> **The task**:
Give back the records that follow exactly, images excluded.

> **Input**:

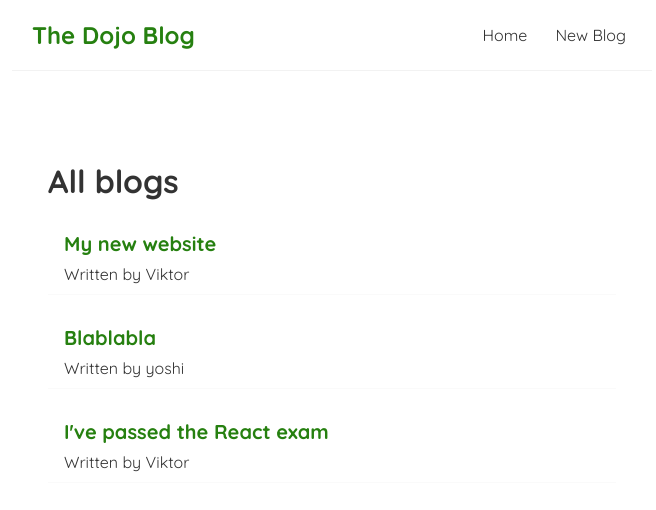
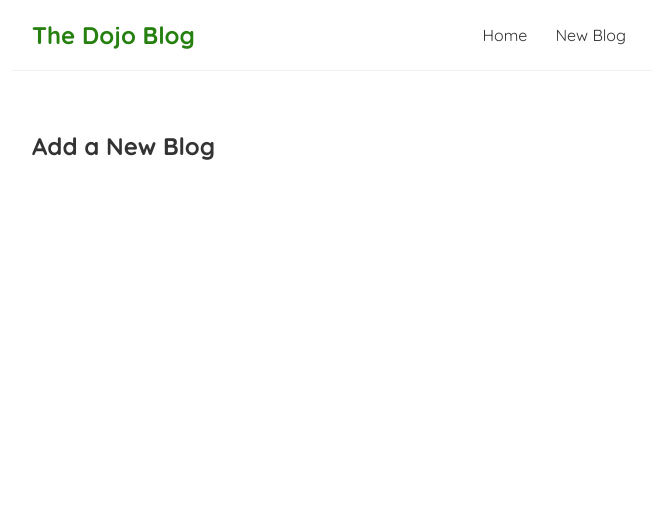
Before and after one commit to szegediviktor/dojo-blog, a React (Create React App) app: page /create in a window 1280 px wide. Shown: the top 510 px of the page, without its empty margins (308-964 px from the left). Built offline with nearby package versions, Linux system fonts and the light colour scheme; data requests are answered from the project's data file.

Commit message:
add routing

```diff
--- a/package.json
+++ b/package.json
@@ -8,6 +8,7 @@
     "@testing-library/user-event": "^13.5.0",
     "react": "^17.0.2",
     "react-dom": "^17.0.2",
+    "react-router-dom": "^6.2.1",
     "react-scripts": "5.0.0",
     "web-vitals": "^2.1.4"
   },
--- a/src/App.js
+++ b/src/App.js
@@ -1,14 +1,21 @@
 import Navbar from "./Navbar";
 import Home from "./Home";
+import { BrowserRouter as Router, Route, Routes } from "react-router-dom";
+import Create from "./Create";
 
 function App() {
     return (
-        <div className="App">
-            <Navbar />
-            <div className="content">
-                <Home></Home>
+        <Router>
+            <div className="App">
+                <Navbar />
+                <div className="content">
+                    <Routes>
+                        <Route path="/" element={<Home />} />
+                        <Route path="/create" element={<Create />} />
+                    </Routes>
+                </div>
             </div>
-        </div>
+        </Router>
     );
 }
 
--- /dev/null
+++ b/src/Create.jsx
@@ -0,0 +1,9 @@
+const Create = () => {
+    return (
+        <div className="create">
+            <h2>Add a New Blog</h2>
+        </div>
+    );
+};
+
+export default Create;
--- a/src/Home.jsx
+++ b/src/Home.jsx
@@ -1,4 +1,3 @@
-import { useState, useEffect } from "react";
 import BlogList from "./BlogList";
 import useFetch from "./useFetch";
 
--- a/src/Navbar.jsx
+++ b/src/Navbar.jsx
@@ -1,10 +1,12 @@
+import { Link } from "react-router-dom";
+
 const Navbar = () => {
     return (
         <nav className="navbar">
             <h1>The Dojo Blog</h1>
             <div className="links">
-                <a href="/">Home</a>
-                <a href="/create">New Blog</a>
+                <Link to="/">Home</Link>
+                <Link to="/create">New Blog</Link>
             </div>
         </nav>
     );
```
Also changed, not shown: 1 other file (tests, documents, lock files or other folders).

> **Answer for the task**:
Before and after one commit to szegediviktor/dojo-blog, a React (Create React App) app: page /create in a window 1280 px wide. Shown: the top 510 px of the page, without its empty margins (308-964 px from the left). Built offline with nearby package versions, Linux system fonts and the light colour scheme; data requests are answered from the project's data file.

Commit message:
add routing

```diff
--- a/package.json
+++ b/package.json
@@ -8,6 +8,7 @@
     "@testing-library/user-event": "^13.5.0",
     "react": "^17.0.2",
     "react-dom": "^17.0.2",
+    "react-router-dom": "^6.2.1",
     "react-scripts": "5.0.0",
     "web-vitals": "^2.1.4"
   },
--- a/src/App.js
+++ b/src/App.js
@@ -1,14 +1,21 @@
 import Navbar from "./Navbar";
 import Home from "./Home";
+import { BrowserRouter as Router, Route, Routes } from "react-router-dom";
+import Create from "./Create";
 
 function App() {
     return (
-        <div className="App">
-            <Navbar />
-            <div className="content">
-                <Home></Home>
+        <Router>
+            <div className="App">
+                <Navbar />
+                <div className="content">
+                    <Routes>
+                        <Route path="/" element={<Home />} />
+                        <Route path="/create" element={<Create />} />
+                    </Routes>
+                </div>
             </div>
-        </div>
+        </Router>
     );
 }
 
--- /dev/null
+++ b/src/Create.jsx
@@ -0,0 +1,9 @@
+const Create = () => {
+    return (
+        <div className="create">
+            <h2>Add a New Blog</h2>
+        </div>
+    );
+};
+
+export default Create;
--- a/src/Home.jsx
+++ b/src/Home.jsx
@@ -1,4 +1,3 @@
-import { useState, useEffect } from "react";
 import BlogList from "./BlogList";
 import useFetch from "./useFetch";
 
--- a/src/Navbar.jsx
+++ b/src/Navbar.jsx
@@ -1,10 +1,12 @@
+import { Link } from "react-router-dom";
+
 const Navbar = () => {
     return (
         <nav className="navbar">
             <h1>The Dojo Blog</h1>
             <div className="links">
-                <a href="/">Home</a>
-                <a href="/create">New Blog</a>
+                <Link to="/">Home</Link>
+                <Link to="/create">New Blog</Link>
             </div>
         </nav>
     );
```
Also changed, not shown: 1 other file (tests, documents, lock files or other folders).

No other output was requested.